Perspective Is Everything
Understanding that perspective changes how we experience the world around us can help with living a happier, more productive life.
What is perspective?
Perspective is “a particular way of viewing things that depends on one’s experience and personality.” Perspective also means “the ability to consider things in relation to one another accurately and fairly.”
What does perspective mean to the paralysis community?
As individuals, our perspective is shaped by our family, friends, and upbringing. Additionally, where we live, cultural influences, and societal influences play an important role. But most importantly, our CHOICES have the biggest impact on an individual’s perspective. Our CHOICES impact how we view and experience what is in front of us.
In simple terms, perspective depends on where you are sitting, looking, or how you view the world around you.
For example, take the following photos:
If you only choose to see just half of this photo your perspective is limited to the upper half.
If you choose to see just half of this photo your perspective is limited to the bottom half.
If you choose to see the whole picture your perspective is no longer limited.
The full picture of what is in front of you tells a more complete story.
What does a person’s pre-injury and post-injury life teach us about perspective?
Before your injury, life was full of small, medium, and large frustrations.
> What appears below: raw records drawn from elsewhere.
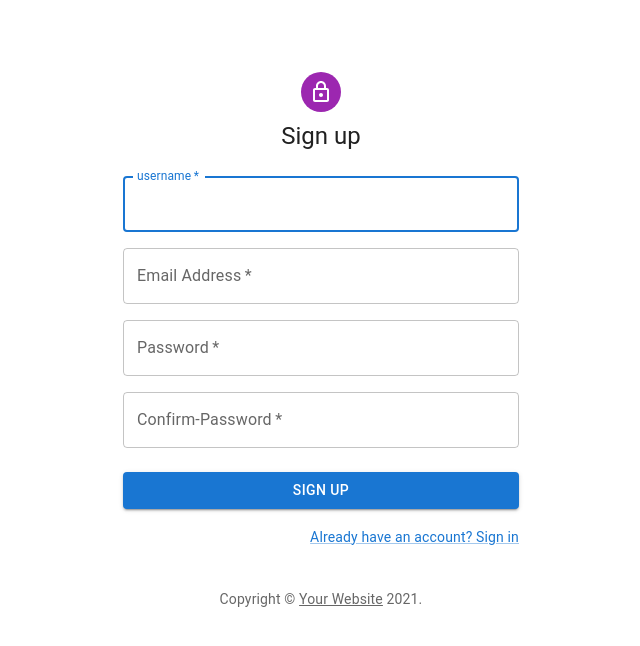
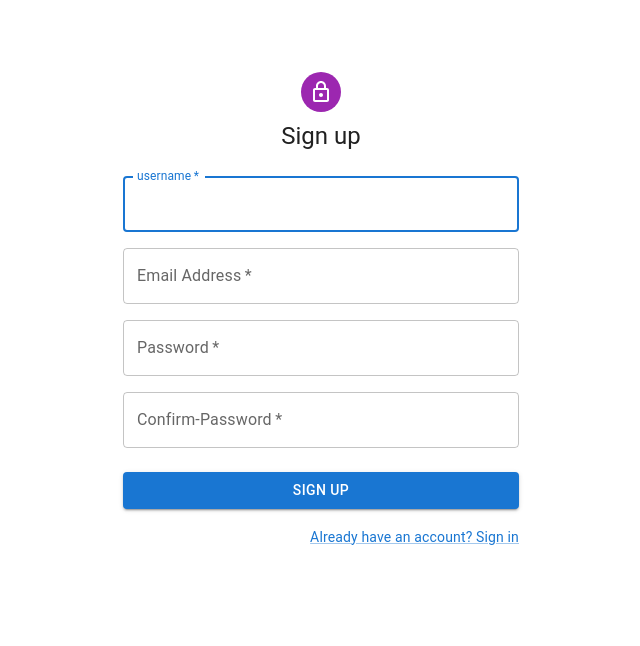
Before and after one commit to ezpz-coders/knipper-frontend, a Next.js app: page /signup in a window 1280 px wide. Shown: the top 646 px of the page, without its empty margins (319-959 px from the left). Built offline with nearby package versions, Linux system fonts and the light colour scheme; what twind would draw is missing.

Commit message:
removed copyright

```diff
--- a/pages/signup.tsx
+++ b/pages/signup.tsx
@@ -10,23 +10,6 @@ import CssBaseline from '@mui/material/CssBaseline'
 import Grid from '@mui/material/Grid'
 import Link from '@mui/material/Link'
 import { createTheme, ThemeProvider } from '@mui/material/styles'
-
-function Copyright(props: any) {
-  return (
-    <Typography
-      variant="body2"
-      color="text.secondary"
-      align="center"
-      {...props}>
-      {'Copyright © '}
-      <Link color="inherit" href="https://material-ui.com/">
-        Your Website
-      </Link>{' '}
-      {new Date().getFullYear()}
-      {'.'}
-    </Typography>
-  )
-}
 
 const theme = createTheme()
 
@@ -124,7 +107,6 @@ export default function SignUp() {
             </Grid>
           </Box>
         </Box>
-        <Copyright sx={{ mt: 5 }} />
       </Container>
     </ThemeProvider>
   )
```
Your perspective impacted how you felt when you had to take out the trash or do the dishes when you were tired. Everyday tasks and situations came with different levels of frustration.
After your injury, approaching everyday tasks can create new and different frustrations that previously did not exist. But if you could travel back in time with your current disability perspective and could live your previous able-bodied lifestyle, all of your previous frustrations would be much different (likely lessened) because of your new disability perspective.
Our perspectives can lessen frustrations and make everyday life easier.
This remains true with your disability. The difference between a paraplegic lifestyle and frustrations, are much different than those of a quadriplegic lifestyle and frustrations. Somebody else will always have it worse than you, and if you could put yourself in their shoes (or wheelchair), your current frustrations would be changed.
Understanding that things could always be worse helps shape perspective and lessen the frustration of everyday tasks and situations as well.
Using perspective to feel like you are moving downhill rather than uphill:
If you CHOOSE to approach challenges with a perspective where frustration can be lessened or completely removed, then the everyday tasks you face will transform into fun, or at the very least, easier tasks. How we perceive everyday tasks impacts if they feel like a constant uphill battle or a more enjoyable downhill experience.